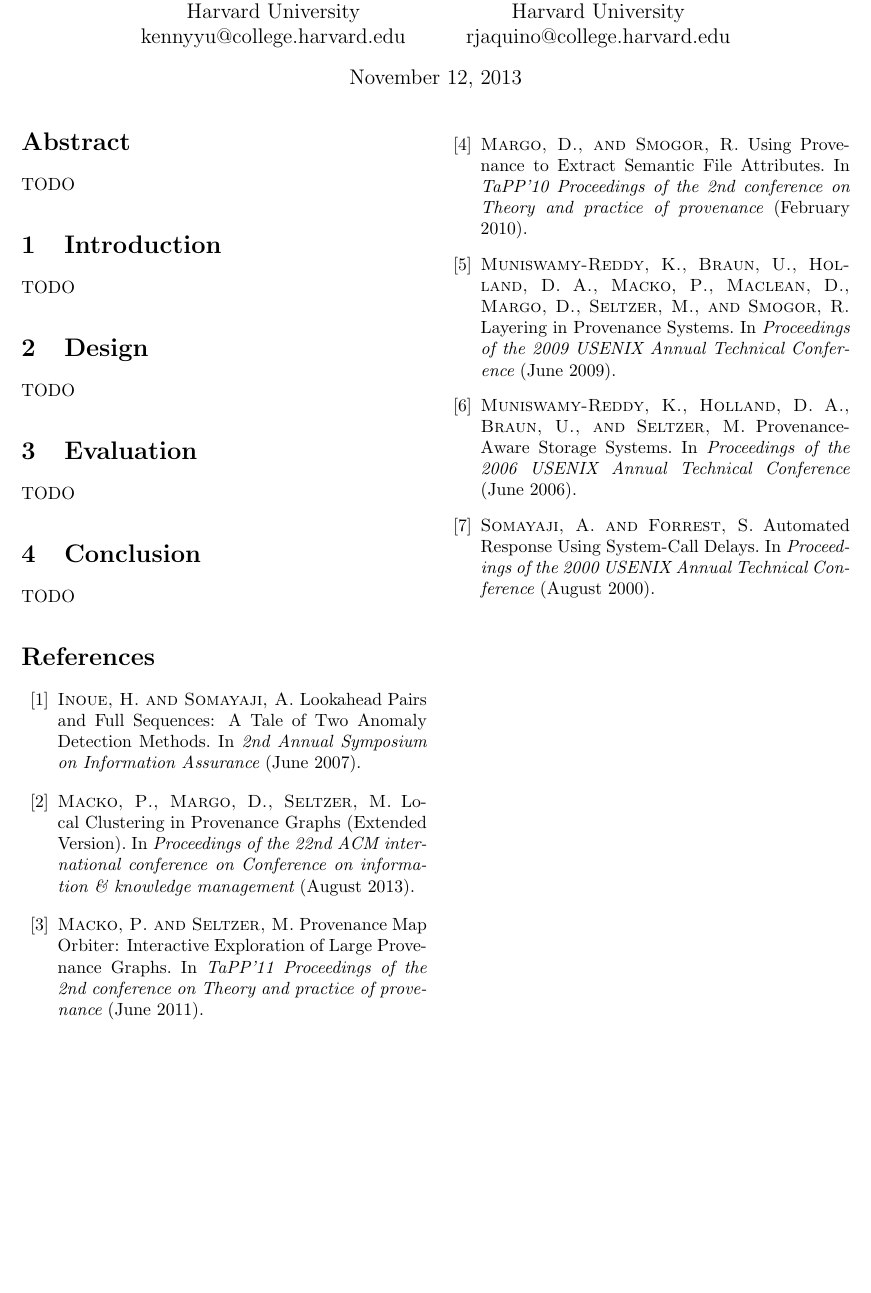
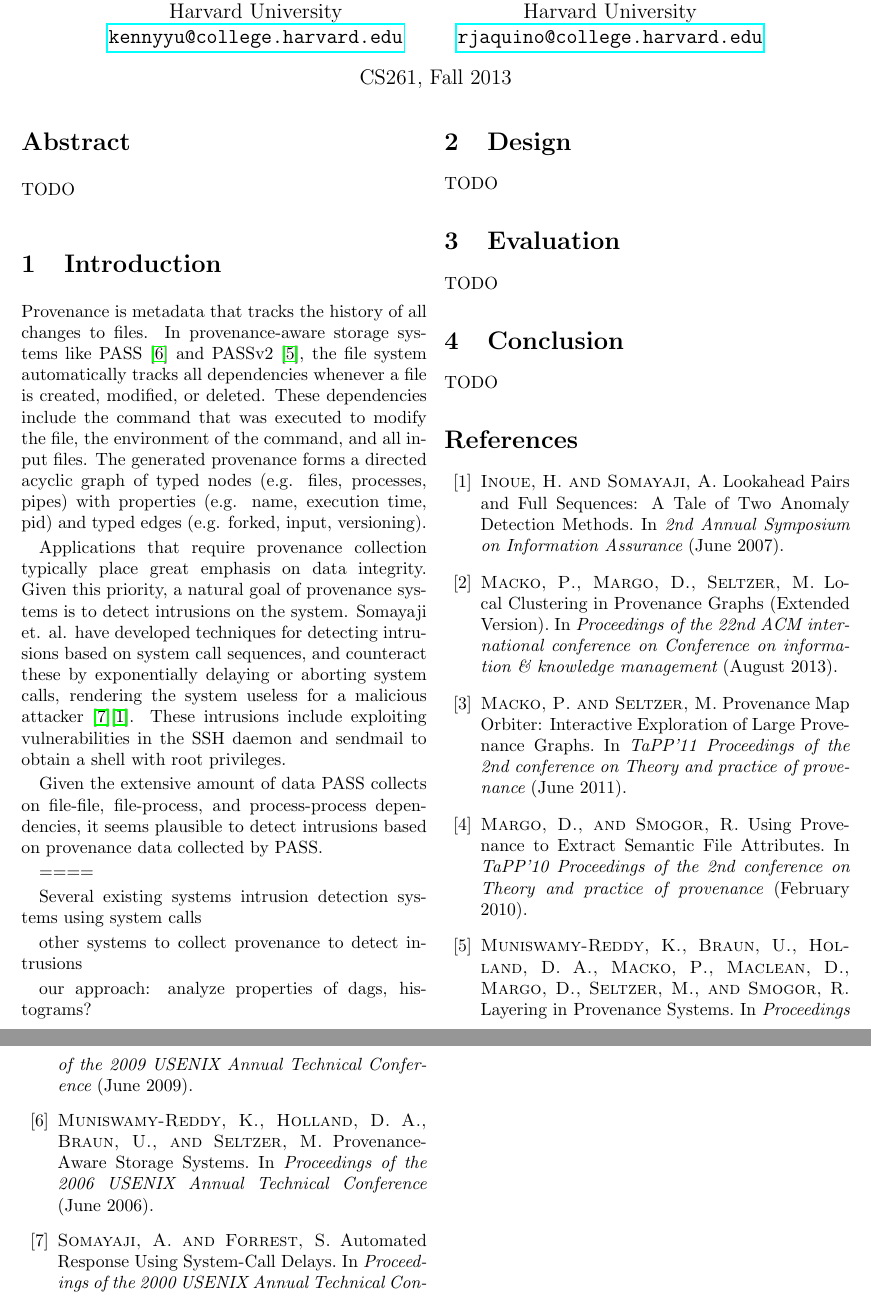
Before and after one commit to kennyyu/cs261-project, a LaTeX paper (writeup/paper.tex): part of the page before the commit and two parts of pages 1 and 2 of 2 after it, the two joined at a grey line, cut so that both start at the same text, the shorter picture padded with empty space. Compiled offline with pdfLaTeX; a LaTeX package or settings file that is missing is left out.

Commit message:
part of intro written

```diff
--- a/writeup/paper.tex
+++ b/writeup/paper.tex
@@ -18,17 +18,17 @@
 
 \usepackage[margin=1in]{geometry}
 
-\title{TODO: Intrusion Detection through Provenance}
+\title{{\bf TODO: Intrusion Detection through Provenance}}
 \author{
     Kenny Yu\\
     Harvard University\\
-    kennyyu@college.harvard.edu
+    \href{mailto:kennyyu@college.harvard.edu}{\texttt{kennyyu@college.harvard.edu}}
   \and
     R. J. Aquino\\
     Harvard University\\
-    rjaquino@college.harvard.edu
+    \href{mailto:rjaquino@college.harvard.edu}{\texttt{rjaquino@college.harvard.edu}}
 }
-\date{November 12, 2013}
+\date{CS261, Fall 2013}
 
 \begin{document}
 
@@ -44,35 +44,48 @@
 
 %%%%%%%%%%%%%%%%%%%%%%%%%%%%%%%%%%%%%%%%%%%%%%%%%%%%
 % INTRODUCTION
-%%%%%%%%%%%%%%%%%%%%%%%%%%%%%%%%%%%%%%%%%%%%%%%%%%%%
+%
 
 \section{Introduction}
-TODO
+Provenance is metadata that tracks the history of all changes to files. In provenance-aware storage systems like PASS \cite{pass} and PASSv2 \cite{passv2}, the file system automatically tracks all dependencies whenever a file is created, modified, or deleted. These dependencies include the command that was executed to modify the file, the environment of the command, and all input files. The generated provenance forms a directed acyclic graph of typed nodes (e.g. files, processes, pipes) with properties (e.g. name, execution time, pid) and typed edges (e.g. forked, input, versioning).
+
+Applications that require provenance collection typically place great emphasis on data integrity. Given this priority, a natural goal of provenance systems is to detect intrusions on the system. Somayaji et. al. have developed techniques for detecting intrusions based on system call sequences, and counteract these by exponentially delaying or aborting system calls, rendering the system useless for a malicious attacker \cite{somayaji}\cite{somayaji-recent}. These intrusions include exploiting vulnerabilities in the SSH daemon and sendmail to obtain a shell with root privileges.
+
+Given the extensive amount of data PASS collects on file-file, file-process, and process-process dependencies, it seems plausible to detect intrusions based on provenance data collected by PASS.
+
+====
+
+Several existing systems
+intrusion detection systems using system calls
+
+other systems to collect provenance to detect intrusions
+
+our approach: analyze properties of dags, histograms?
 
 %%%%%%%%%%%%%%%%%%%%%%%%%%%%%%%%%%%%%%%%%%%%%%%%%%%%
 % DESIGN
-%%%%%%%%%%%%%%%%%%%%%%%%%%%%%%%%%%%%%%%%%%%%%%%%%%%%
+%
 
 \section{Design}
 TODO
 
 %%%%%%%%%%%%%%%%%%%%%%%%%%%%%%%%%%%%%%%%%%%%%%%%%%%%
 % EVALUATION
-%%%%%%%%%%%%%%%%%%%%%%%%%%%%%%%%%%%%%%%%%%%%%%%%%%%%
+%
 
 \section{Evaluation}
 TODO
 
 %%%%%%%%%%%%%%%%%%%%%%%%%%%%%%%%%%%%%%%%%%%%%%%%%%%%
 % CONCLUSION
-%%%%%%%%%%%%%%%%%%%%%%%%%%%%%%%%%%%%%%%%%%%%%%%%%%%%
+%
 
 \section{Conclusion}
 TODO
 
 %%%%%%%%%%%%%%%%%%%%%%%%%%%%%%%%%%%%%%%%%%%%%%%%%%%%
 % BIBLIOGRAPHY
-%%%%%%%%%%%%%%%%%%%%%%%%%%%%%%%%%%%%%%%%%%%%%%%%%%%%
+%
 
 \begin{thebibliography}{99}
 
```
Also changed, not shown: writeup/paper.pdf, writeup/paper.tex (2 more changed lines).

◆ **EXERCISE INSTRUCTIONS**
Print each record as it appears above, dropping every picture from the copy.

◆ **FINAL ANSWER**
Before and after one commit to kennyyu/cs261-project, a LaTeX paper (writeup/paper.tex): part of the page before the commit and two parts of pages 1 and 2 of 2 after it, the two joined at a grey line, cut so that both start at the same text, the shorter picture padded with empty space. Compiled offline with pdfLaTeX; a LaTeX package or settings file that is missing is left out.

Commit message:
part of intro written

```diff
--- a/writeup/paper.tex
+++ b/writeup/paper.tex
@@ -18,17 +18,17 @@
 
 \usepackage[margin=1in]{geometry}
 
-\title{TODO: Intrusion Detection through Provenance}
+\title{{\bf TODO: Intrusion Detection through Provenance}}
 \author{
     Kenny Yu\\
     Harvard University\\
-    kennyyu@college.harvard.edu
+    \href{mailto:kennyyu@college.harvard.edu}{\texttt{kennyyu@college.harvard.edu}}
   \and
     R. J. Aquino\\
     Harvard University\\
-    rjaquino@college.harvard.edu
+    \href{mailto:rjaquino@college.harvard.edu}{\texttt{rjaquino@college.harvard.edu}}
 }
-\date{November 12, 2013}
+\date{CS261, Fall 2013}
 
 \begin{document}
 
@@ -44,35 +44,48 @@
 
 %%%%%%%%%%%%%%%%%%%%%%%%%%%%%%%%%%%%%%%%%%%%%%%%%%%%
 % INTRODUCTION
-%%%%%%%%%%%%%%%%%%%%%%%%%%%%%%%%%%%%%%%%%%%%%%%%%%%%
+%
 
 \section{Introduction}
-TODO
+Provenance is metadata that tracks the history of all changes to files. In provenance-aware storage systems like PASS \cite{pass} and PASSv2 \cite{passv2}, the file system automatically tracks all dependencies whenever a file is created, modified, or deleted. These dependencies include the command that was executed to modify the file, the environment of the command, and all input files. The generated provenance forms a directed acyclic graph of typed nodes (e.g. files, processes, pipes) with properties (e.g. name, execution time, pid) and typed edges (e.g. forked, input, versioning).
+
+Applications that require provenance collection typically place great emphasis on data integrity. Given this priority, a natural goal of provenance systems is to detect intrusions on the system. Somayaji et. al. have developed techniques for detecting intrusions based on system call sequences, and counteract these by exponentially delaying or aborting system calls, rendering the system useless for a malicious attacker \cite{somayaji}\cite{somayaji-recent}. These intrusions include exploiting vulnerabilities in the SSH daemon and sendmail to obtain a shell with root privileges.
+
+Given the extensive amount of data PASS collects on file-file, file-process, and process-process dependencies, it seems plausible to detect intrusions based on provenance data collected by PASS.
+
+====
+
+Several existing systems
+intrusion detection systems using system calls
+
+other systems to collect provenance to detect intrusions
+
+our approach: analyze properties of dags, histograms?
 
 %%%%%%%%%%%%%%%%%%%%%%%%%%%%%%%%%%%%%%%%%%%%%%%%%%%%
 % DESIGN
-%%%%%%%%%%%%%%%%%%%%%%%%%%%%%%%%%%%%%%%%%%%%%%%%%%%%
+%
 
 \section{Design}
 TODO
 
 %%%%%%%%%%%%%%%%%%%%%%%%%%%%%%%%%%%%%%%%%%%%%%%%%%%%
 % EVALUATION
-%%%%%%%%%%%%%%%%%%%%%%%%%%%%%%%%%%%%%%%%%%%%%%%%%%%%
+%
 
 \section{Evaluation}
 TODO
 
 %%%%%%%%%%%%%%%%%%%%%%%%%%%%%%%%%%%%%%%%%%%%%%%%%%%%
 % CONCLUSION
-%%%%%%%%%%%%%%%%%%%%%%%%%%%%%%%%%%%%%%%%%%%%%%%%%%%%
+%
 
 \section{Conclusion}
 TODO
 
 %%%%%%%%%%%%%%%%%%%%%%%%%%%%%%%%%%%%%%%%%%%%%%%%%%%%
 % BIBLIOGRAPHY
-%%%%%%%%%%%%%%%%%%%%%%%%%%%%%%%%%%%%%%%%%%%%%%%%%%%%
+%
 
 \begin{thebibliography}{99}
 
```
Also changed, not shown: writeup/paper.pdf, writeup/paper.tex (2 more changed lines).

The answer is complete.